Fluorescent dye maleimides are the most popular tool for conjugating dyes to a peptide, protein, antibody, thiol-modified oligonucleotide or nucleic acid through their SH group. Maleimides react readily with the thiol group of proteins, thiol-modified oligonucleotides, and other thiol-containing molecules under neutral conditions. The resulting dye conjugates are quite stable.
Fluorescent dye maleimides are the most popular tool for conjugating dyes to a peptide, protein, antibody, thiol-modified oligonucleotide or nucleic acid through their SH group. Maleimides react readily with the thiol group of proteins, thiol-modified oligonucleotides, and other thiol-containing molecules under neutral conditions. The resulting dye conjugates are quite stable.
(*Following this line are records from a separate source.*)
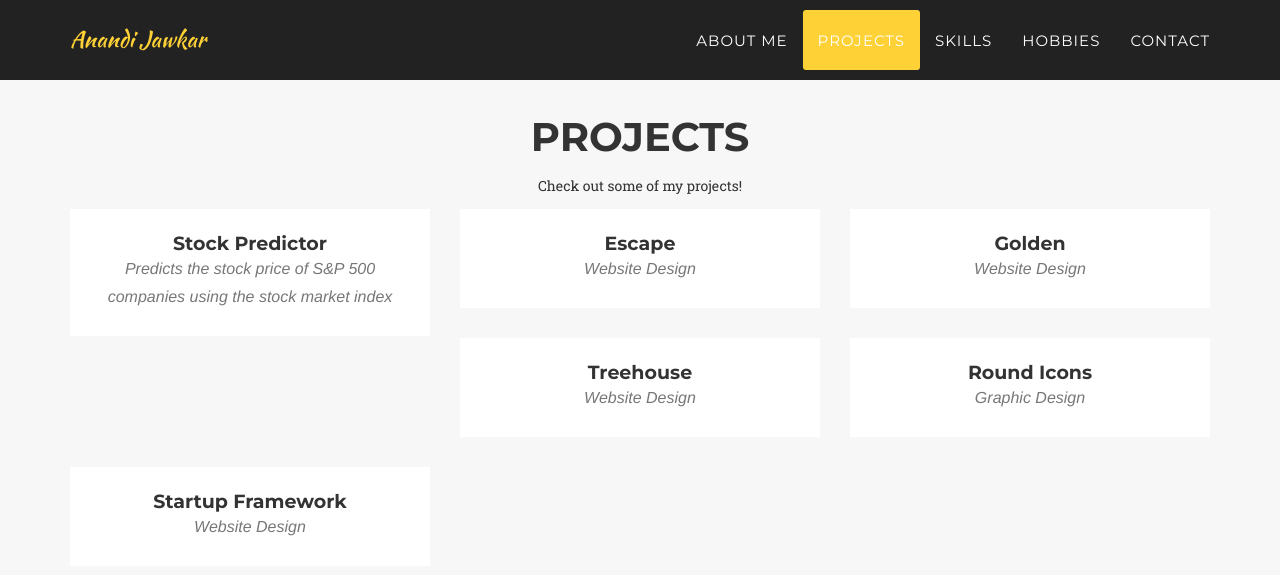
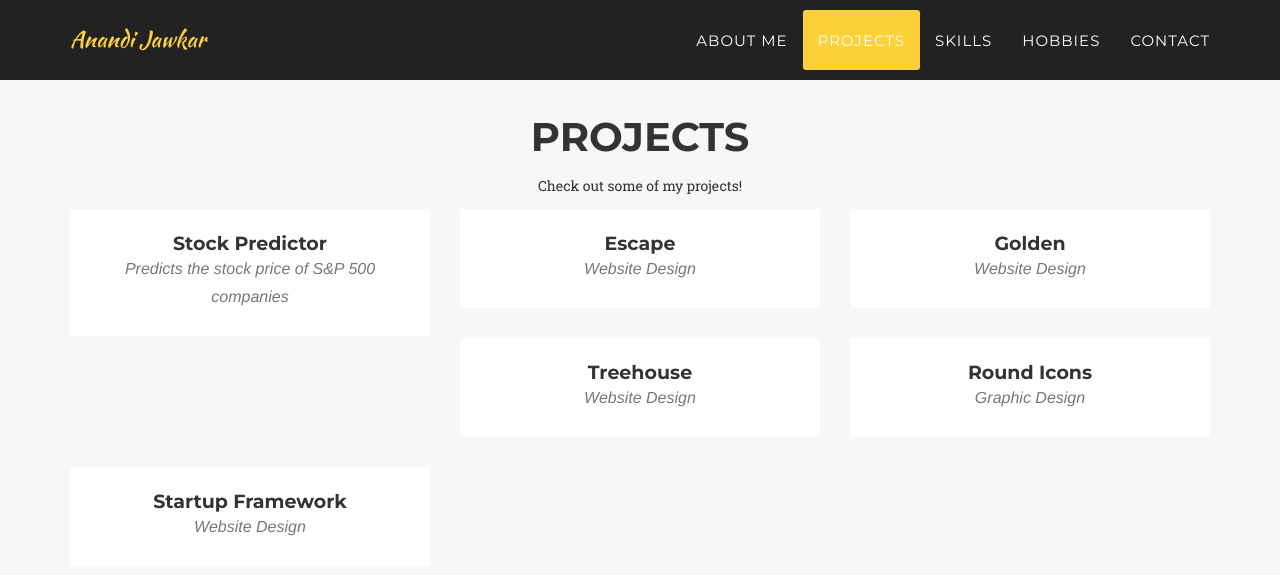
Before and after one commit to anandijawkar/aj, a Jekyll site: the page built from _posts/2014-07-18-project-1.markdown, in a window 1280 px wide and 900 px high, scrolled down 2310 px. Shown: the top 575 px of the window. Built offline with Jekyll 4.4.1, drawn with Linux system fonts in a browser that asks for light colours; nearby versions of some CDN libraries; some web fonts are replaced; library files that are not in the unit come from our copies.

Commit message:
Update 2014-07-18-project-1.markdown

```diff
--- a/_posts/2014-07-18-project-1.markdown
+++ b/_posts/2014-07-18-project-1.markdown
@@ -1,6 +1,6 @@
 ---
 title: Stock Predictor
-subtitle: Predicts the stock price of S&P 500 companies using the stock market index
+subtitle: Predicts the stock price of S&P 500 companies
 layout: default
 modal-id: 1
 date: 2014-07-18
```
Ordering information
Price ()
Catalog Number1434
Unit Size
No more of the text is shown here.